**Task brief:**
If a line in the data below contains "venv", copy it.

[Stored records]
◇ ◇ ◇ ◇ ◇ ◇ ◇
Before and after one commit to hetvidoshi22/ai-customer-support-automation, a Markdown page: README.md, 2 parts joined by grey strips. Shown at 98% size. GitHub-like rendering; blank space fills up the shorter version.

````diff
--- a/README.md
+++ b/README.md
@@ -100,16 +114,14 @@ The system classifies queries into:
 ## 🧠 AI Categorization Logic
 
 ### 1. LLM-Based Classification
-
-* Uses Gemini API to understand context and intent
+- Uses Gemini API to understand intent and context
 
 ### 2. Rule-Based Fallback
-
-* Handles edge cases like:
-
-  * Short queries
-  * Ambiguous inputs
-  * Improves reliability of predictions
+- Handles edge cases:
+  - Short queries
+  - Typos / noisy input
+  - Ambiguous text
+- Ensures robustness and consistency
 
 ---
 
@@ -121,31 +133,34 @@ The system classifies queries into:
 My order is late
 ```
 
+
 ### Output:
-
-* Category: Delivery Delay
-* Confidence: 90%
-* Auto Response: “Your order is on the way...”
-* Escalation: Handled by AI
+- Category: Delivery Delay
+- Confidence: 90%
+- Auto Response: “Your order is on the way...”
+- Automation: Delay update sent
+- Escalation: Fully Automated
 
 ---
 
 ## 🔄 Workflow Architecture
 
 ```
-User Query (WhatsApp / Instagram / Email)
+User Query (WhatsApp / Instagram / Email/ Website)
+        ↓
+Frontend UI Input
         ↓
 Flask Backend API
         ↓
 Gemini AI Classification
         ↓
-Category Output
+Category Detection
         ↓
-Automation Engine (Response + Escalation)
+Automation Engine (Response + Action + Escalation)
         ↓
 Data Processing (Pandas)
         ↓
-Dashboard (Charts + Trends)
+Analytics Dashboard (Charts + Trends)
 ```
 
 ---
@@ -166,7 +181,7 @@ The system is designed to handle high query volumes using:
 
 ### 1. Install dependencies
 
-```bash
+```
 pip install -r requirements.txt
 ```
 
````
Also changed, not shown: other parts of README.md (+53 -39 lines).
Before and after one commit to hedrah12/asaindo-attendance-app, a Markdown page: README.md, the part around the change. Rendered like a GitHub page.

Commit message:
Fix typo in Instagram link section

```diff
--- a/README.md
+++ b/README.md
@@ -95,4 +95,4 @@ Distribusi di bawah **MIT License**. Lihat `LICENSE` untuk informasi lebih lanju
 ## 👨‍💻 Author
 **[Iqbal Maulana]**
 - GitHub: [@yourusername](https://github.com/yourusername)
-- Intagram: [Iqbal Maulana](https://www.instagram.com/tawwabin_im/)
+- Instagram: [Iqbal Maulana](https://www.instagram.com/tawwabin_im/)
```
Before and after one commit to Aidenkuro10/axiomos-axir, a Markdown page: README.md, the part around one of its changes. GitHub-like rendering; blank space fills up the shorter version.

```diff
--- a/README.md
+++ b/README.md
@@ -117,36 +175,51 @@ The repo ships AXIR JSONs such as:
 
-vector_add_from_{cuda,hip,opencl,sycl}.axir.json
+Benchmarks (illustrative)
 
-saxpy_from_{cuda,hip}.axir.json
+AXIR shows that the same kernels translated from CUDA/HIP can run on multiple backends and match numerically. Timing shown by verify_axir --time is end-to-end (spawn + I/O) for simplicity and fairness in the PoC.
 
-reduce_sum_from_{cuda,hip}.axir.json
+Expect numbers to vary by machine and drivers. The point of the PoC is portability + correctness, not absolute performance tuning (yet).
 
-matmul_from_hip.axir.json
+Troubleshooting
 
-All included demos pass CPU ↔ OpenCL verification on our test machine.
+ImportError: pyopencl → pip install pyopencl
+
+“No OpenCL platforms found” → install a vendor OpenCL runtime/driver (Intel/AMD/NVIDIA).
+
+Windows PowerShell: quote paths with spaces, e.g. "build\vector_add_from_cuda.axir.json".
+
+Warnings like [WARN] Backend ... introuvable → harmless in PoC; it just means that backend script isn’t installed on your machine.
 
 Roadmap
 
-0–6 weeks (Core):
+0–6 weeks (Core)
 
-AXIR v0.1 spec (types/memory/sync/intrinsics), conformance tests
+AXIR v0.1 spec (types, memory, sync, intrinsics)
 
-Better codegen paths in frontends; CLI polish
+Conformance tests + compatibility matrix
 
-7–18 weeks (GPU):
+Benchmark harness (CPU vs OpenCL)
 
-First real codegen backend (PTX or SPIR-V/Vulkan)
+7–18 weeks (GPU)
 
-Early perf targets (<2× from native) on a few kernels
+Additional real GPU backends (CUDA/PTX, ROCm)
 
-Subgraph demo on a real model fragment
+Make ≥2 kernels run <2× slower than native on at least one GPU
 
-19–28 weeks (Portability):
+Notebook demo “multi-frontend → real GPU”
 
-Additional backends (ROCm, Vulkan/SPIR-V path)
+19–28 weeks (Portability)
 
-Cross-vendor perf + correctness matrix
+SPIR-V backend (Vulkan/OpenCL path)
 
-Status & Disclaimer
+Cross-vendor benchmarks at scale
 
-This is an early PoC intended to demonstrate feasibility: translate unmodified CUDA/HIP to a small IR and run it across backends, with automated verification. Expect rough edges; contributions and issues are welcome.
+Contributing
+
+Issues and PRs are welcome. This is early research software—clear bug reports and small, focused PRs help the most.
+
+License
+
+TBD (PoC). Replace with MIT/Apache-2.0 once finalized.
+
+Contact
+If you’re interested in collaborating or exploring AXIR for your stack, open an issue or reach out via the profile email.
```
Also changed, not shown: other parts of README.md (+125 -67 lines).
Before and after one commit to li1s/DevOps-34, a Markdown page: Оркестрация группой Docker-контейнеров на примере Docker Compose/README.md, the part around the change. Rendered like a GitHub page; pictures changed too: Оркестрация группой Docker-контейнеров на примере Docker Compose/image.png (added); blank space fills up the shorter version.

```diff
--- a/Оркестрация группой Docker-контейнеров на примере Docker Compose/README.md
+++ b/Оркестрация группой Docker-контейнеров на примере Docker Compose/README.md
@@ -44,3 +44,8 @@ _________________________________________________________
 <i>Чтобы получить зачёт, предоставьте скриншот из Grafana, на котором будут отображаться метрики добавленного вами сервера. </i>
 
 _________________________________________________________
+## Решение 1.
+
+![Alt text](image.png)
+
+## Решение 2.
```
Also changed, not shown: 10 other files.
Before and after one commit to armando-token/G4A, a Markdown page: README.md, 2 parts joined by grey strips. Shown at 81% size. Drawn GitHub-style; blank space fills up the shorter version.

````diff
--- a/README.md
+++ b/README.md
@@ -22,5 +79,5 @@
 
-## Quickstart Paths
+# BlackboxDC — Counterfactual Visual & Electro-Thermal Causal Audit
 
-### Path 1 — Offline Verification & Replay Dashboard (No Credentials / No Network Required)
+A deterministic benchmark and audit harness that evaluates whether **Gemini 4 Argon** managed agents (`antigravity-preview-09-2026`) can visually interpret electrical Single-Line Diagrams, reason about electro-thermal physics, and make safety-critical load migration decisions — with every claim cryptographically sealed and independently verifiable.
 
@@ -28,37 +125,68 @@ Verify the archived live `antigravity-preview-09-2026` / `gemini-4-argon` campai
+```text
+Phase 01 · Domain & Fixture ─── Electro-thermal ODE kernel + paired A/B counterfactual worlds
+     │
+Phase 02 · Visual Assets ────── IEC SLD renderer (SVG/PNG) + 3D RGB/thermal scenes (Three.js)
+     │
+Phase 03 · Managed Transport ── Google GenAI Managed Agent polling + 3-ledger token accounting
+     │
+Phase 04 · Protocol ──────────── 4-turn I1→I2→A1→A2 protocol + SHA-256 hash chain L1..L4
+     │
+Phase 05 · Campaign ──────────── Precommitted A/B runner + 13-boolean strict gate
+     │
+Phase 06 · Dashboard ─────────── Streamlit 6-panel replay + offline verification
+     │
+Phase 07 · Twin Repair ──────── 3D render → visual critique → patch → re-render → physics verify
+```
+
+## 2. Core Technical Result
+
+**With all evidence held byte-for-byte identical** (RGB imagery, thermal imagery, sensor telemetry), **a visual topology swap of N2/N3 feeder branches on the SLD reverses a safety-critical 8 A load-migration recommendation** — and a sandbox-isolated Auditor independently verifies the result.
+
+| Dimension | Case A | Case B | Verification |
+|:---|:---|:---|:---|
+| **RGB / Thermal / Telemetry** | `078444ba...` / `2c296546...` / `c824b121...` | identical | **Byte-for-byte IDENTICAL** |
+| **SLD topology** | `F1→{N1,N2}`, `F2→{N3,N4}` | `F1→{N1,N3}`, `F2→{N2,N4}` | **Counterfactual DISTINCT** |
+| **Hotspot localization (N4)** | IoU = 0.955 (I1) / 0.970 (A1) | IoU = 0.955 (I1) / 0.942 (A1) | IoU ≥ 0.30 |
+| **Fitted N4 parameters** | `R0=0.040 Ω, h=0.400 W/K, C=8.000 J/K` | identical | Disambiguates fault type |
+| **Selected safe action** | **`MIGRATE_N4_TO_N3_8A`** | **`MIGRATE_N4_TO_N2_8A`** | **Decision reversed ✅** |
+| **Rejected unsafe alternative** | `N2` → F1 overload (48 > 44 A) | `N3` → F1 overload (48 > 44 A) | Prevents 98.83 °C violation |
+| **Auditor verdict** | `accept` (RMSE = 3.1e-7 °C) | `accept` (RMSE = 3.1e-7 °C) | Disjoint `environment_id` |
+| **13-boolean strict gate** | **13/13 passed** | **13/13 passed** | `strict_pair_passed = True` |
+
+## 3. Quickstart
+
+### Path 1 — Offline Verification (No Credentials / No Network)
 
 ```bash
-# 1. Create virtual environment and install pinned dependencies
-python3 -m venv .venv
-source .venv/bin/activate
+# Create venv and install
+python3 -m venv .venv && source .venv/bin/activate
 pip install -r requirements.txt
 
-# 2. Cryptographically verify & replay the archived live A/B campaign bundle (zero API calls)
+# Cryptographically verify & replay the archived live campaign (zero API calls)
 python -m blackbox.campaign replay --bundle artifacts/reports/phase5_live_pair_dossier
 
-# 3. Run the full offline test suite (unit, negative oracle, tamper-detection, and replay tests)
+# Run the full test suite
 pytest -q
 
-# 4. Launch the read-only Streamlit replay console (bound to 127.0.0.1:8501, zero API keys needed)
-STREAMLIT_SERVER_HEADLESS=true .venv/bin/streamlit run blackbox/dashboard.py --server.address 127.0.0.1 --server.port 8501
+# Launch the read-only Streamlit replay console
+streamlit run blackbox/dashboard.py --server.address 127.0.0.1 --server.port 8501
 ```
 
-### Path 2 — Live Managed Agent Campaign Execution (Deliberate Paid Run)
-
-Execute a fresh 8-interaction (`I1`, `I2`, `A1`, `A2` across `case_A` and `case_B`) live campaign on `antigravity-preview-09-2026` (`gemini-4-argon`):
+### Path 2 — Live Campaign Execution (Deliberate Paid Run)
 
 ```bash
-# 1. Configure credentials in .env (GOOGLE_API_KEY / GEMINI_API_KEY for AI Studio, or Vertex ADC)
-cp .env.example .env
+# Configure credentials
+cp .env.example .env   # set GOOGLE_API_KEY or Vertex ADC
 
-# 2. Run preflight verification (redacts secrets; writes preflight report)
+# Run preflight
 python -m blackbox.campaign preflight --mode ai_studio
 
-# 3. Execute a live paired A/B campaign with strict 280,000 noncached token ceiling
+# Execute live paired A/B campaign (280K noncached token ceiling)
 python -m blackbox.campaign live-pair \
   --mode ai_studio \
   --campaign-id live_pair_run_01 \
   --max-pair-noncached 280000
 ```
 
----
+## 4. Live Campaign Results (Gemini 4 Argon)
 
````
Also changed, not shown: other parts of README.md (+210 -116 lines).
◇ ◇ ◇ ◇ ◇ ◇ ◇
**Result of the task:**
-python3 -m venv .venv
-source .venv/bin/activate
+# Create venv and install
+python3 -m venv .venv && source .venv/bin/activate
-STREAMLIT_SERVER_HEADLESS=true .venv/bin/streamlit run blackbox/dashboard.py --server.address 127.0.0.1 --server.port 8501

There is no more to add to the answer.